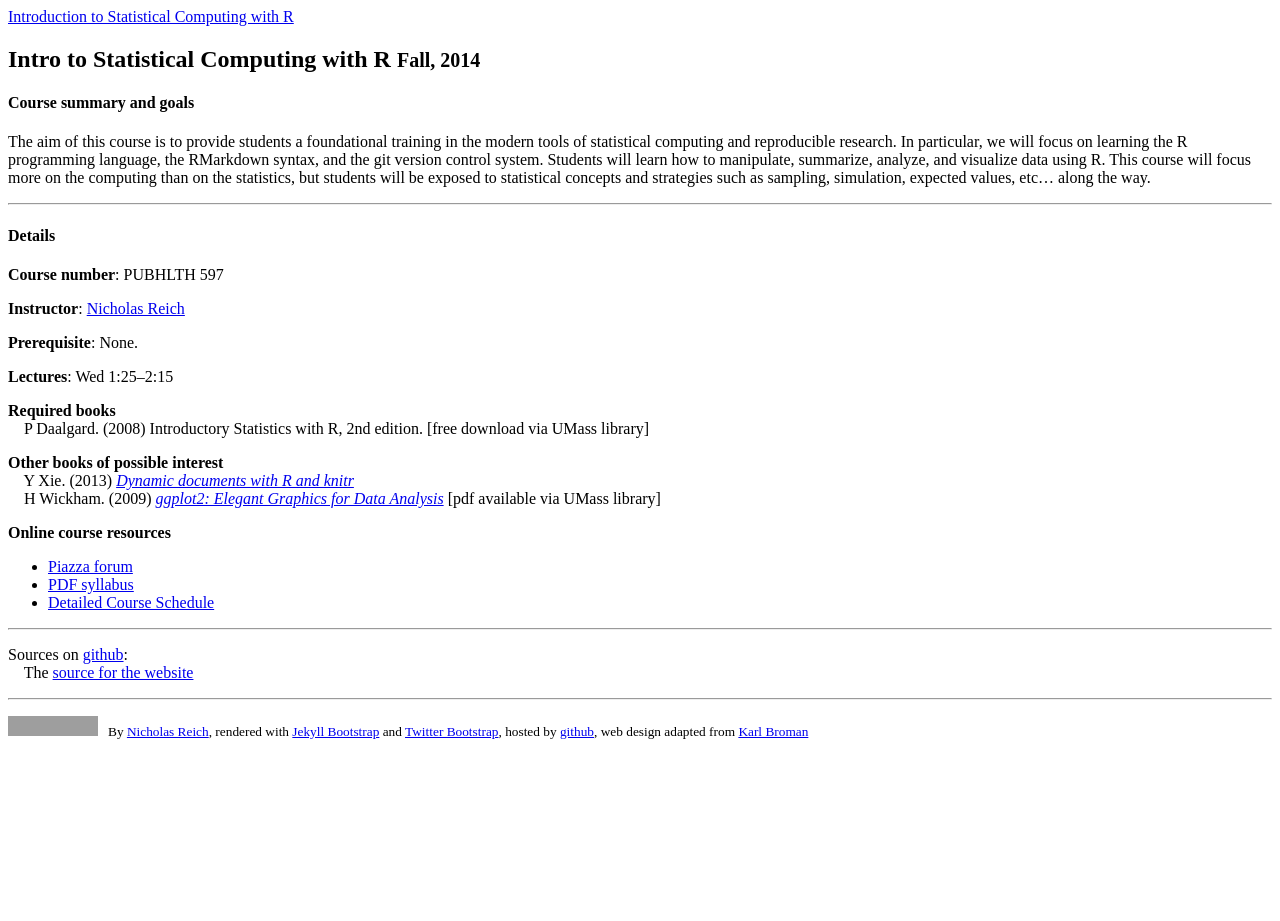
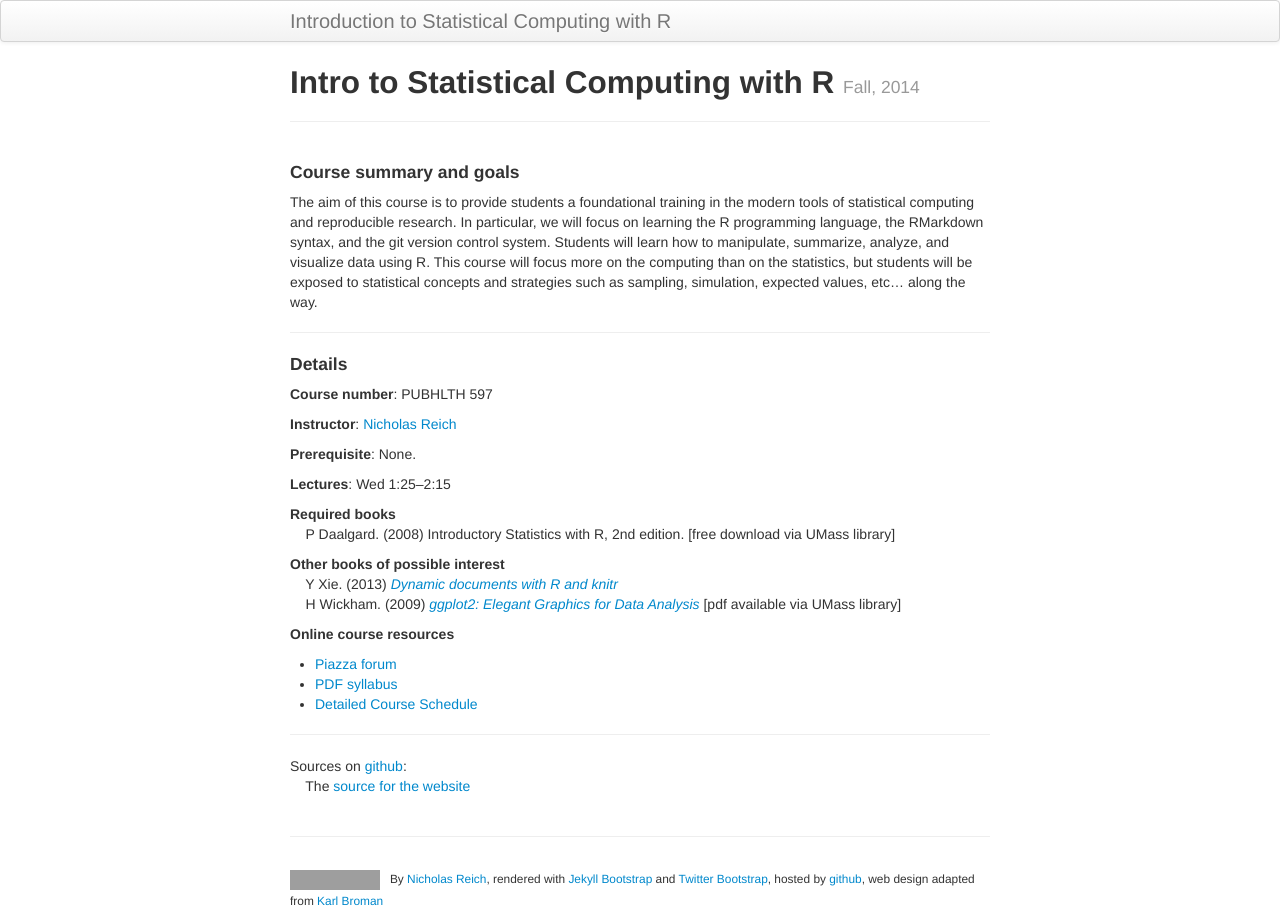
Before and after one commit to nickreich/statComp2014, a Jekyll site: the page built from index.md, in a window 1280 px wide. Built offline with Jekyll 4.4.1, drawn with Linux system fonts in a browser that asks for light colours; before the commit the page ends 900 px from its top, so only the background shows below that; grey boxes are pictures that could not be loaded.

Commit message:
updates to PATHS in config.yml

```diff
--- a/_config.yml
+++ b/_config.yml
@@ -45,7 +45,7 @@ JB :
   #   - Only the following values are falsy: ["", null, false]
   #   - When setting BASE_PATH it must be a valid url.
   #     This means always setting the protocol (http|https) or prefixing with "/"
-  BASE_PATH : http://nickreich.github.io/methods2
+  BASE_PATH : http://nickreich.github.io/statComp2014
 
   # By default, the asset_path is automatically defined relative to BASE_PATH plus the enabled theme.
   # ex: [BASE_PATH]/assets/themes/[THEME-NAME]
@@ -55,7 +55,7 @@ JB :
   #   http://s3.amazonaws.com/yoursite/themes/watermelon
   #   /assets
   #
-  ASSET_PATH : http://nickreich.github.io/methods2/assets/themes/twitter
+  ASSET_PATH : http://nickreich.github.io/statComp2014/assets/themes/twitter
 
   # These paths are to the main pages Jekyll-Bootstrap ships with.
   # Some JB helpers refer to these paths; change them here if needed.
```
════
§ What you should do: The pictures in the entries above should be left out; all else must be copied exactly.

§ Reply to the task:
Before and after one commit to nickreich/statComp2014, a Jekyll site: the page built from index.md, in a window 1280 px wide. Built offline with Jekyll 4.4.1, drawn with Linux system fonts in a browser that asks for light colours; before the commit the page ends 900 px from its top, so only the background shows below that; grey boxes are pictures that could not be loaded.

Commit message:
updates to PATHS in config.yml

```diff
--- a/_config.yml
+++ b/_config.yml
@@ -45,7 +45,7 @@ JB :
   #   - Only the following values are falsy: ["", null, false]
   #   - When setting BASE_PATH it must be a valid url.
   #     This means always setting the protocol (http|https) or prefixing with "/"
-  BASE_PATH : http://nickreich.github.io/methods2
+  BASE_PATH : http://nickreich.github.io/statComp2014
 
   # By default, the asset_path is automatically defined relative to BASE_PATH plus the enabled theme.
   # ex: [BASE_PATH]/assets/themes/[THEME-NAME]
@@ -55,7 +55,7 @@ JB :
   #   http://s3.amazonaws.com/yoursite/themes/watermelon
   #   /assets
   #
-  ASSET_PATH : http://nickreich.github.io/methods2/assets/themes/twitter
+  ASSET_PATH : http://nickreich.github.io/statComp2014/assets/themes/twitter
 
   # These paths are to the main pages Jekyll-Bootstrap ships with.
   # Some JB helpers refer to these paths; change them here if needed.
```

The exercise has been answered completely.